The opening line to this article sets the right tone:
"Daniel Gruss didn't sleep much the night he hacked his own computer and exposed a flaw in most of the chips made in the past two decades by hardware giant Intel..."
It reads like a thriller doesn't it?
This is because until very recently such an attack was not believed possible. The Intel chip goes to the "kernel" of your computer and if that is hacked then that represents a tremendous breach of security not thought possible.
Not only is this breach possible but the vulnerability has been around since 1995 it is thought.
This particular team of computer technicians have already alerted Intel under "responsible disclosure provisions" to this vulnerability and a patch has been released.
My only observation is this: if they can hack the chip itself, how much protection does a patch afford? Maybe they should be working on a complete fundamental re-design.

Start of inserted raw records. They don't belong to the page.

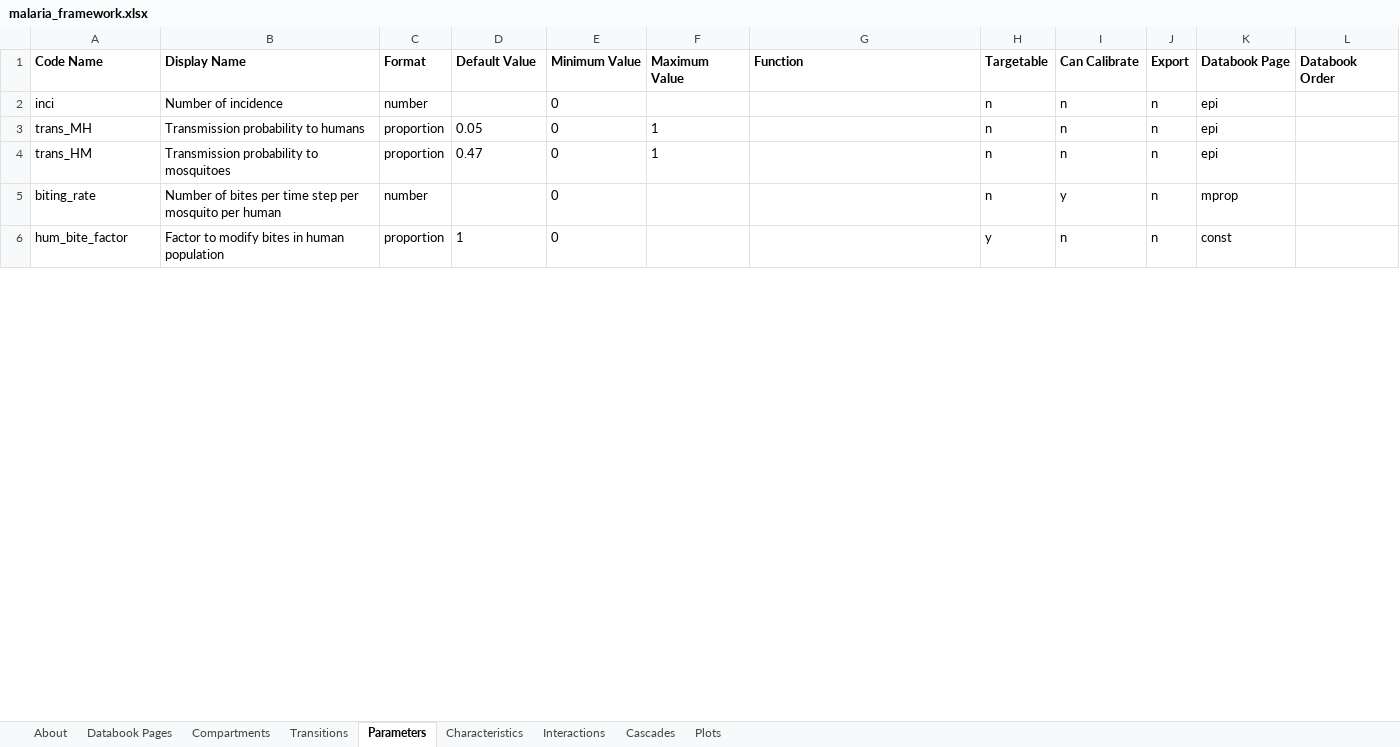
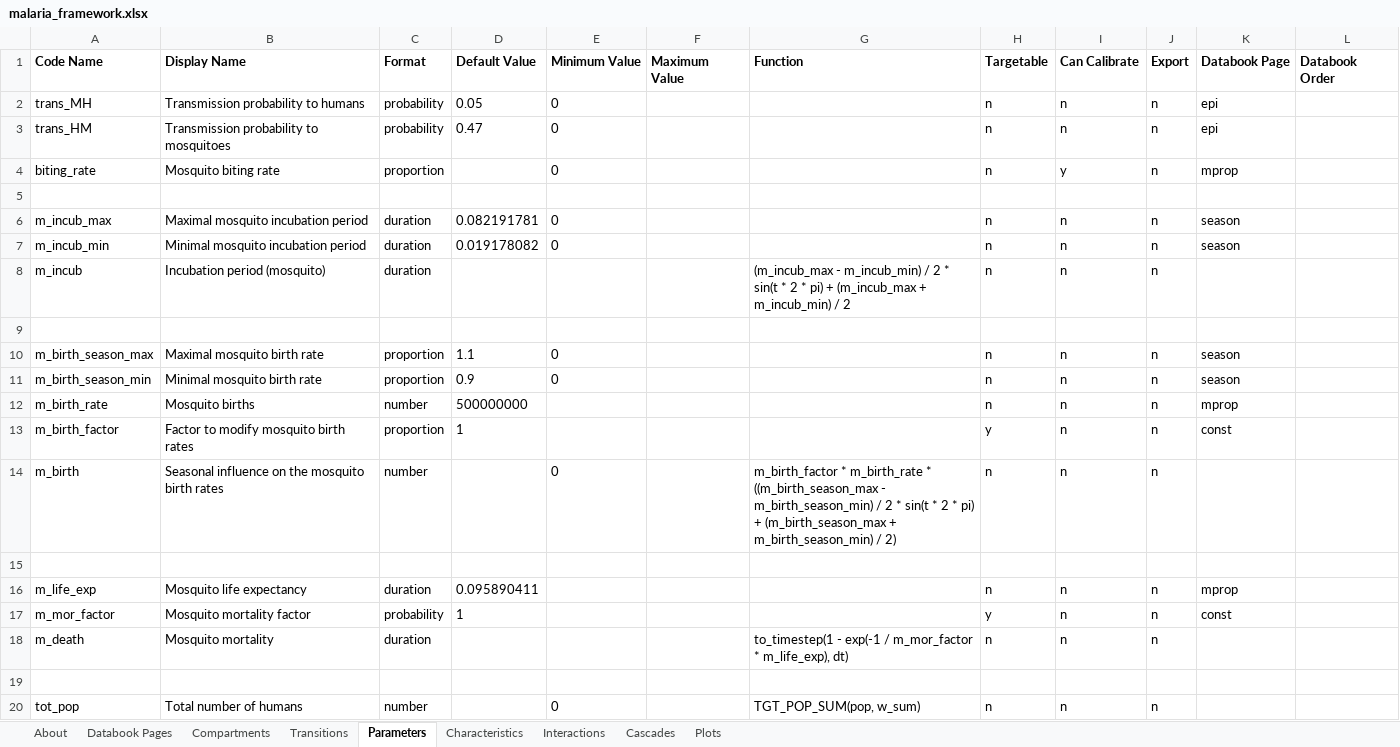
Before and after one commit to atomicateam/atomica, an Excel workbook: atomica/library/malaria_framework.xlsx, sheet Parameters, drawn as a sheet; only a part is shown; the shorter side is filled out with more unchanged rows; values as stored, in another font and other column widths than the file's, no borders; removed rows and columns are numbered as before the commit, all else as after; the diff covers the shown part only; the diff names each change by its address in the sheet, - before the commit and + after, or states it on an @@ line.

```diff
--- a/atomica/library/malaria_framework.xlsx (sheet Parameters)
+++ b/atomica/library/malaria_framework.xlsx (sheet Parameters)
-row 2: inci | Number of incidence | number |  | 0 |  |  | n | n | n | epi
-C2:C3 (Format): proportion
+C2:C3 (Format): probability
-F2:F3 (Maximum Value): 1
+F2:F3 (Maximum Value): (empty)
-B4 (Display Name): Number of bites per time step per mosquito per human
+B4 (Display Name): Mosquito biting rate
-C4 (Format): number
+C4 (Format): proportion
+row 5: (empty)
+row 6: m_incub_max | Maximal mosquito incubation period | duration | 0.082191781 | 0 |  |  | n | n | n | season
+row 7: m_incub_min | Minimal mosquito incubation period | duration | 0.019178082 | 0 |  |  | n | n | n | season
+row 8: m_incub | Incubation period (mosquito) | duration |  |  |  | (m_incub_max - m_incub_min) / 2 * sin(t * 2 * pi) + (m_incub_max + m_incub_min) / 2 | n | n | n
+row 9: (empty)
+row 10: m_birth_season_max | Maximal mosquito birth rate | proportion | 1.1 | 0 |  |  | n | n | n | season
+row 11: m_birth_season_min | Minimal mosquito birth rate | proportion | 0.9 | 0 |  |  | n | n | n | season
+row 12: m_birth_rate | Mosquito births | number | 500000000 |  |  |  | n | n | n | mprop
+row 13: m_birth_factor | Factor to modify mosquito birth rates | proportion | 1 |  |  |  | y | n | n | const
+row 14: m_birth | Seasonal influence on the mosquito birth rates | number |  | 0 |  | m_birth_factor * m_birth_rate * ((m_birth_season_max - m_birth_season_min) / 2 * sin(t * 2 * pi) + (m_birth_season_max + m_birth_season_min) / 2) | n | n | n
+row 15: (empty)
+row 16: m_life_exp | Mosquito life expectancy | duration | 0.095890411 |  |  |  | n | n | n | mprop
+row 17: m_mor_factor | Mosquito mortality factor | probability | 1 |  |  |  | y | n | n | const
+row 18: m_death | Mosquito mortality | duration |  |  |  | to_timestep(1 - exp(-1 / m_mor_factor * m_life_exp), dt) | n | n | n
+row 19: (empty)
@@ row 9 moved to row 20: tot_pop @@
```
Also changed, not shown: 50 added rows, 23 removed rows, 36 edited cells and cell formats elsewhere in this sheet, sheet Transitions, sheet Compartments, sheet Characteristics, sheet Plots, sheet Interactions, sheet Databook Pages, 1 more sheet, formulas that keep their value, atomica/library/malaria_databook.xlsx, atomica/library/malaria_progbook.xlsx, 3 other files.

Daniel Gruss didn't sleep much the night he hacked his own computer and exposed a flaw in most of the chips made in the past two decades by hardware giant Intel, something we discussed in "Why The Implications Of The Intel "Bug" Are Staggering." And as Reuters describes in fascinating detail, the 31-year-old information security researcher and post-doctoral fellow at Austria's Graz Technical University had just breached the inner sanctum of his computer's CPU and stolen secrets from it.